Baltimore had argued that Wells Fargo's lending practices led to increased foreclosures and millions of dollars of damages to the city.
Yet the judge said the city's own data showed the San Francisco-based lender was responsible for only a negligible portion of Baltimore's vacant housing stock.
The alleged connection is even more implausible when considered against the background of other factors leading to the deterioration of the inner city, such as extensive unemployment, lack of educational opportunity and choice, irresponsible parenting, disrespect for the law, widespread drug use, and violence, the judge wrote.
Motz said he would let Baltimore file by February 3 a more limited complaint, focused on specific houses or neighborhoods where damages might be more directly traceable to Wells Fargo. The city may also appeal his decision to a higher court.
City Solicitor George Nilson said the odds were very substantial that Baltimore would amend its complaint, saying that in some respects, Judge Motz has misunderstood the thrust and some of the basic elements of the city's claim.
The normal, obvious plaintiff in these cases is the individual borrower who was inappropriately put into a loan, Nilson said in an interview.
The challenge in our case was one to some degree shared in other cases: being able to prove or establish damage to the city. The cases remain worth bringing because of the opportunity to change the conduct of lenders.

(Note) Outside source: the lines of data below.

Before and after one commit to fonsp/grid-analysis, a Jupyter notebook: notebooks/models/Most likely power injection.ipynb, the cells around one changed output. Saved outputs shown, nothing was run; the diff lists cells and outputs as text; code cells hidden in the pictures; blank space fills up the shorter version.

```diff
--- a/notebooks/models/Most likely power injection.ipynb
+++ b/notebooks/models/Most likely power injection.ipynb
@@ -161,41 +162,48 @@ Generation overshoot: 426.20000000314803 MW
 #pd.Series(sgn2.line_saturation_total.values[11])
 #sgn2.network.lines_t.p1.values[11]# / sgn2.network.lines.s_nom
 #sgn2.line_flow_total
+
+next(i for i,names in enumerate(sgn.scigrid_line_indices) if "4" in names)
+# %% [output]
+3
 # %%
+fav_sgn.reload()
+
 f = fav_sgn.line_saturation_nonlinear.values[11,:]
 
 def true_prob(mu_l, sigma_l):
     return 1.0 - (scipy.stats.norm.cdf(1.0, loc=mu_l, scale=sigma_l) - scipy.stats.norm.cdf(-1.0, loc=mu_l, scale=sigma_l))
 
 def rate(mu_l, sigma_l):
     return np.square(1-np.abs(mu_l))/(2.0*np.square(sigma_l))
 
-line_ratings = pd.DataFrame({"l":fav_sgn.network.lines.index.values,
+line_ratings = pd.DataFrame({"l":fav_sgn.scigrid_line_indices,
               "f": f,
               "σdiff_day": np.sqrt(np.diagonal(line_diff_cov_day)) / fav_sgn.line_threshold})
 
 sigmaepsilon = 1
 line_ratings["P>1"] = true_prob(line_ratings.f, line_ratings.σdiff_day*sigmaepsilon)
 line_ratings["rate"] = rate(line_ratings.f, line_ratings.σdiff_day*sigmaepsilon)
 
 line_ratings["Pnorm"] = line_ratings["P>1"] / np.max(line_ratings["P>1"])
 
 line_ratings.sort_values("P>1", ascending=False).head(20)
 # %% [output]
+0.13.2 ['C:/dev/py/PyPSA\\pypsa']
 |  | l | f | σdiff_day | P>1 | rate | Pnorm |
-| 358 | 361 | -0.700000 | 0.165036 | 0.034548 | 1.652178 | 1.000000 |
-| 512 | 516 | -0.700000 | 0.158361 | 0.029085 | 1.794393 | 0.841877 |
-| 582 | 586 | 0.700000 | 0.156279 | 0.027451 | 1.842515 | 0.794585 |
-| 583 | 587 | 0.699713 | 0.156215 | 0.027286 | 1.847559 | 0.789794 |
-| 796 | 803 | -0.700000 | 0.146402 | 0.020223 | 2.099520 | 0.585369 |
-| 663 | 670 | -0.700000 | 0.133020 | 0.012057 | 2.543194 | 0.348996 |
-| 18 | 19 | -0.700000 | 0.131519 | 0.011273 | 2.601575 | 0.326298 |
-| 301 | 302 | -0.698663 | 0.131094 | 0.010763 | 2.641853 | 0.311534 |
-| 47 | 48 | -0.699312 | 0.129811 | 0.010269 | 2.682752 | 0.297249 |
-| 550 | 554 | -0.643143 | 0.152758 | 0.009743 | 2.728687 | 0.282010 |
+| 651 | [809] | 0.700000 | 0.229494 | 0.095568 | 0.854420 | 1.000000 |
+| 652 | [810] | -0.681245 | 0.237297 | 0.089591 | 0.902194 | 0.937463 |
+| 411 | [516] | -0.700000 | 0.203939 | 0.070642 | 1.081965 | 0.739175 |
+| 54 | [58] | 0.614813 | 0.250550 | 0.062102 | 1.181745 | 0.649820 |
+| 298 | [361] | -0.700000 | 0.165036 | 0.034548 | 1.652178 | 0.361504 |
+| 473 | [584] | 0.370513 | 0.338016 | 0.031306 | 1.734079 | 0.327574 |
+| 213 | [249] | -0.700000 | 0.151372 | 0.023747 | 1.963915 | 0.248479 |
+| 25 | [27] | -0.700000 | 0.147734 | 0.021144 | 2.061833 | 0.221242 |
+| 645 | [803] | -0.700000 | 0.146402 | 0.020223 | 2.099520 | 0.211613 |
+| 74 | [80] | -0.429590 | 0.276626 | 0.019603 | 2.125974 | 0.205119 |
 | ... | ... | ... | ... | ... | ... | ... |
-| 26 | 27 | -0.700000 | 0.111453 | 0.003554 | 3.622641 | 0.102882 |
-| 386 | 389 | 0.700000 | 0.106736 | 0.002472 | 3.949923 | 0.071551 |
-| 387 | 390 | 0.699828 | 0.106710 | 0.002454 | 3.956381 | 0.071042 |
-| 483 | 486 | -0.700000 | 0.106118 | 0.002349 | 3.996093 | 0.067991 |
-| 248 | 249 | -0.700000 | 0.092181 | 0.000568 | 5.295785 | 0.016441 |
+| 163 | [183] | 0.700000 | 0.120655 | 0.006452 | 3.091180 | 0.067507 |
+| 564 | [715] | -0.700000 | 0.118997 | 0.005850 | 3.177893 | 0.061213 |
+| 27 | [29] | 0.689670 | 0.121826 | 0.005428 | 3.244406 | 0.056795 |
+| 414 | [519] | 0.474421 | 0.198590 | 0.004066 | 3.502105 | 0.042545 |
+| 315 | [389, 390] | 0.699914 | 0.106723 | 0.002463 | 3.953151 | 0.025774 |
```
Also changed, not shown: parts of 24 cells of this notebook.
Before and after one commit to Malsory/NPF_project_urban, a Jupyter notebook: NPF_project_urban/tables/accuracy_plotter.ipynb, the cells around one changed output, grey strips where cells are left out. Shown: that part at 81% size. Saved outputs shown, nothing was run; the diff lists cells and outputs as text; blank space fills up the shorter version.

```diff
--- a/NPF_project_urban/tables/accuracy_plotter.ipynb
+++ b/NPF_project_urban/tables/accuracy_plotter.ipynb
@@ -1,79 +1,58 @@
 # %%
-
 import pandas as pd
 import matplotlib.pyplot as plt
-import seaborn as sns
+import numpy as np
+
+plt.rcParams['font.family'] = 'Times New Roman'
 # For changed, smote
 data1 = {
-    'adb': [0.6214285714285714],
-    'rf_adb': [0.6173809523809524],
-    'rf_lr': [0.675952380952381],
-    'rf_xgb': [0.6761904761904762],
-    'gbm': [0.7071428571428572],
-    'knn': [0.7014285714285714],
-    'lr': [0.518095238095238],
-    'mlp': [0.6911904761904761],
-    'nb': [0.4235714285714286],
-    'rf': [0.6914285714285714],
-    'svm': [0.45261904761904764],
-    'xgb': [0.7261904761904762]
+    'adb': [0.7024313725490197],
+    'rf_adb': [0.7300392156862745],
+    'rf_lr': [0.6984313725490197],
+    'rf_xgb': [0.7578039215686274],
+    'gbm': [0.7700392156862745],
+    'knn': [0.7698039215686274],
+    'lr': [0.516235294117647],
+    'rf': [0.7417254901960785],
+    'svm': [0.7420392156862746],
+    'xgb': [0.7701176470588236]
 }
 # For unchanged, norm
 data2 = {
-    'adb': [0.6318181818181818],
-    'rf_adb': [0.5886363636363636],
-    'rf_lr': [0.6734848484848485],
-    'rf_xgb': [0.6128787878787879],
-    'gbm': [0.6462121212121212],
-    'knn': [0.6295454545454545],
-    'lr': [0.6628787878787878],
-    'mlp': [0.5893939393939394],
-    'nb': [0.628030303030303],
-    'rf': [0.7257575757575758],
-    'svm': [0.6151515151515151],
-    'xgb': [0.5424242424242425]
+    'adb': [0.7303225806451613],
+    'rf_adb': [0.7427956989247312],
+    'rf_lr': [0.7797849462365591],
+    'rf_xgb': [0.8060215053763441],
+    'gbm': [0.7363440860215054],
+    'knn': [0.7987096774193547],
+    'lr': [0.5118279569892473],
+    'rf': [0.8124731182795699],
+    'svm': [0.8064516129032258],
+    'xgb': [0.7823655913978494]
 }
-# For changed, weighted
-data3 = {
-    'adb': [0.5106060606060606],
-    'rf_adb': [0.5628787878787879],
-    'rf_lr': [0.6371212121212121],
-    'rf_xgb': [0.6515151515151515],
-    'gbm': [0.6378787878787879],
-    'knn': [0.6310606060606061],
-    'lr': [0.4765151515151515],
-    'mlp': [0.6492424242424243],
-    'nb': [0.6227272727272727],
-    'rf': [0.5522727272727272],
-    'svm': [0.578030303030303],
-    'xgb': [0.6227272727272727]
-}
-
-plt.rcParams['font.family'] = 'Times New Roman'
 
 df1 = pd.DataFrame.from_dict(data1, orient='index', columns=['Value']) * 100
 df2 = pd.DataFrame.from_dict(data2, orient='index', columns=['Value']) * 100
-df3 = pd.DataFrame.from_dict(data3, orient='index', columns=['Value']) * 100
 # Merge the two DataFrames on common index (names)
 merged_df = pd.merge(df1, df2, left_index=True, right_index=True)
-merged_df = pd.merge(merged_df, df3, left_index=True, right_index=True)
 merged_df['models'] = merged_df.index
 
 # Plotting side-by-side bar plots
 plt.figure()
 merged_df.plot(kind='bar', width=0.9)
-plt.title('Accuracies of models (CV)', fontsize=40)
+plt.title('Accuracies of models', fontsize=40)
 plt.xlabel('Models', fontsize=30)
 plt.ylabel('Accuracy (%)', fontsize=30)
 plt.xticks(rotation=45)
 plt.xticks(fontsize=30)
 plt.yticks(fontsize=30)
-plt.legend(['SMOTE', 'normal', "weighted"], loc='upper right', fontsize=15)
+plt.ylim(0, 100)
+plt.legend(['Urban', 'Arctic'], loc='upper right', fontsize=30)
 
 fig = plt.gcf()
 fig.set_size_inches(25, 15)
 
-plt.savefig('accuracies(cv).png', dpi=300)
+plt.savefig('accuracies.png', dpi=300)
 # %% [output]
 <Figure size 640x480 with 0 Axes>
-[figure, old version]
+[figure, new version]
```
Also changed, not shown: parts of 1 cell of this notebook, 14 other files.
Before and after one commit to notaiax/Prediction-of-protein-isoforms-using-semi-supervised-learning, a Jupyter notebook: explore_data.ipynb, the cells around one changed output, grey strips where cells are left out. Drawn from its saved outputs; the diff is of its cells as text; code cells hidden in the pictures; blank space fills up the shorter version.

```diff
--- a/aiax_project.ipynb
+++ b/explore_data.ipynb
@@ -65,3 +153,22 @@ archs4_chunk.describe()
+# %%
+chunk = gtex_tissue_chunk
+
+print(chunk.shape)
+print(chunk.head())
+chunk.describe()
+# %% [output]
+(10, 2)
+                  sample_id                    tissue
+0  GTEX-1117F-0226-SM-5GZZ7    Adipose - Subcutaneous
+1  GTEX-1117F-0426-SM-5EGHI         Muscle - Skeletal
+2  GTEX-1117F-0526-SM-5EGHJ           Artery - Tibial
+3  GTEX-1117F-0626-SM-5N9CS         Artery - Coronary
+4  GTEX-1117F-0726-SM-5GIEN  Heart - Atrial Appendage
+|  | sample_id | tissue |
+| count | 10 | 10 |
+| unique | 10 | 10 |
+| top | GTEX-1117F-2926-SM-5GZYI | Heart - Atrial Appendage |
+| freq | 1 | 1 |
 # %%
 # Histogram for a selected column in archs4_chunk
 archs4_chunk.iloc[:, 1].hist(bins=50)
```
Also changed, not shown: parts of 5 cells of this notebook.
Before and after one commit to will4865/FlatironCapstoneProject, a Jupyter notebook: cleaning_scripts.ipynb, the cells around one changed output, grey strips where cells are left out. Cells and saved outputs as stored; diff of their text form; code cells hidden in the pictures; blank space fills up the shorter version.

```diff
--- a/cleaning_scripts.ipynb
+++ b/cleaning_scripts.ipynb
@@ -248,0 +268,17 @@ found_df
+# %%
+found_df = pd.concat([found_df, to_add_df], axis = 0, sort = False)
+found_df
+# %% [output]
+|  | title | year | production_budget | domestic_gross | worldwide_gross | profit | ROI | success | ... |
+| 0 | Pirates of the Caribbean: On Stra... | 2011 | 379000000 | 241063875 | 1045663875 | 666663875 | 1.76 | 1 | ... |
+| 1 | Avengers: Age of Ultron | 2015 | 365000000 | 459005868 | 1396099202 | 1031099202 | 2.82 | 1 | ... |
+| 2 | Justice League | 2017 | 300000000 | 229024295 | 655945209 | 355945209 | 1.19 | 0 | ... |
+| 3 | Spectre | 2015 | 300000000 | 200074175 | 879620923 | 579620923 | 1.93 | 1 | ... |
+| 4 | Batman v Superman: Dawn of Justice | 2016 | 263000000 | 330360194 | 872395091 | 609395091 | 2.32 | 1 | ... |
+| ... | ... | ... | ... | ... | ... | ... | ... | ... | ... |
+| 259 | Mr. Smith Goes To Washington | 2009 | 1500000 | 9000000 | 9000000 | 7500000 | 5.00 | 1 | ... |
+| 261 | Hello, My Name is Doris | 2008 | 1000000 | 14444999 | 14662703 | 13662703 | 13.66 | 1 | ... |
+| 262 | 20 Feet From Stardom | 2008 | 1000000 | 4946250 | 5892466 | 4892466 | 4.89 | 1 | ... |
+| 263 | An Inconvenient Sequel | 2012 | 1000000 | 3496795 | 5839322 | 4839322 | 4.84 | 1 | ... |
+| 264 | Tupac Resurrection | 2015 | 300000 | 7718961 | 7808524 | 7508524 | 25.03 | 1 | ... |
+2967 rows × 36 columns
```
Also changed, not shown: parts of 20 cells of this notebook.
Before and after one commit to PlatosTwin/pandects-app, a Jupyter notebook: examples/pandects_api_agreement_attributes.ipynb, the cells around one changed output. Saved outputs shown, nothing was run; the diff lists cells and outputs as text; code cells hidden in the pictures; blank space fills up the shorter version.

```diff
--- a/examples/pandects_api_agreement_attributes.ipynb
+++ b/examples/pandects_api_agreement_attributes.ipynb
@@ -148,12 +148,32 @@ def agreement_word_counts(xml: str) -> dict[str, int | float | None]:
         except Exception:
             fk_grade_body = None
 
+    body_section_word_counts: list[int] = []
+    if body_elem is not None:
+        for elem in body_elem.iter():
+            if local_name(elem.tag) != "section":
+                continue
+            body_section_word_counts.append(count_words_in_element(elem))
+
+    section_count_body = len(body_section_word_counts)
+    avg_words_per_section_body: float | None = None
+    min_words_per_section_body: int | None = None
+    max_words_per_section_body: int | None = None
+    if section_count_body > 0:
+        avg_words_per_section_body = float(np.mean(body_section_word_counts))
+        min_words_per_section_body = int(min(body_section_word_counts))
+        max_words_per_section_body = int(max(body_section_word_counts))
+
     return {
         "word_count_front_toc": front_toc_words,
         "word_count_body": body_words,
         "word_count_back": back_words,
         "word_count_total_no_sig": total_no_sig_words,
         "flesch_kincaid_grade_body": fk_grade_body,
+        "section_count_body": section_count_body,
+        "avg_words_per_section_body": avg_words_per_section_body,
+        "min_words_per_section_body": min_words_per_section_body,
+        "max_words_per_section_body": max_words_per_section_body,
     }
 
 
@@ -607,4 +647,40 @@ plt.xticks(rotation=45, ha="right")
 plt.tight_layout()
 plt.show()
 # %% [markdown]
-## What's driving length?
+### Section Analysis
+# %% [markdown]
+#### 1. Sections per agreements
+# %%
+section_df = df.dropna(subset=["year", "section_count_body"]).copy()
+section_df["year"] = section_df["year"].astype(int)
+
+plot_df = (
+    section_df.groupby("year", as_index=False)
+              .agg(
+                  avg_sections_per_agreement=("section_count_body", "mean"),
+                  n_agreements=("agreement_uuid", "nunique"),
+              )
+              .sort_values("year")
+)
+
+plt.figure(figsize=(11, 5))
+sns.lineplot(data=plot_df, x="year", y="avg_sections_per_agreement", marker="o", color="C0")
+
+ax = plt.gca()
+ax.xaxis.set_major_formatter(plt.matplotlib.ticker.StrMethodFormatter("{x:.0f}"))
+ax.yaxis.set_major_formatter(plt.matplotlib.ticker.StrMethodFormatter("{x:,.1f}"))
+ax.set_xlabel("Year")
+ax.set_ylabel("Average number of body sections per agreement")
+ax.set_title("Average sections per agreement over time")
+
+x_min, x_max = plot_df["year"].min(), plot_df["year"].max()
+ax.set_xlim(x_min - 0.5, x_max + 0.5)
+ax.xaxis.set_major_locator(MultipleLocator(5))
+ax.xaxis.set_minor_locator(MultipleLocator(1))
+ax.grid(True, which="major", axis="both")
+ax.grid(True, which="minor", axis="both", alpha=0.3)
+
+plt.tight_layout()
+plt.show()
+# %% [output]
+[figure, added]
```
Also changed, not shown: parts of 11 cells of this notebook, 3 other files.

In August, U.S. District Judge Karon Bowdre dismissed Birmingham's lawsuit against Bank of America and Citigroup, saying any number of factors could have resulted in lost tax revenue and higher crime-fighting and fire prevention costs.
Three months earlier, more than one dozen U.S. mortgage lenders and investment banks won dismissal of a Cleveland lawsuit saying subprime mortgages were categorically inappropriate for that city, and created a public nuisance.
Among the defendants in that case were Bank of America, Citigroup, GMAC LLC, Goldman Sachs Group Inc, JPMorgan Chase & Co and Morgan Stanley.
Lawyers for Memphis, which sued Wells Fargo last week, did not immediately return requests for comment.
The office of Illinois Attorney General Lisa Madigan said its case differs from others in the remedies sought, in that the state wants to make whole those individual Wells Fargo borrowers it said paid too much to take out mortgages.
Blacks compose a majority of the populations of Baltimore, Birmingham, Cleveland and Memphis, according to the U.S. Census Bureau's American Community Survey.
The Baltimore case is Mayor & City Council of Baltimore v. Wells Fargo Bank NA, U.S. District Court, District of Maryland, No. 08-00062.
(Reporting by Jonathan Stempel; Additional reporting by Elinor Comlay; Editing by Phil Berlowitz)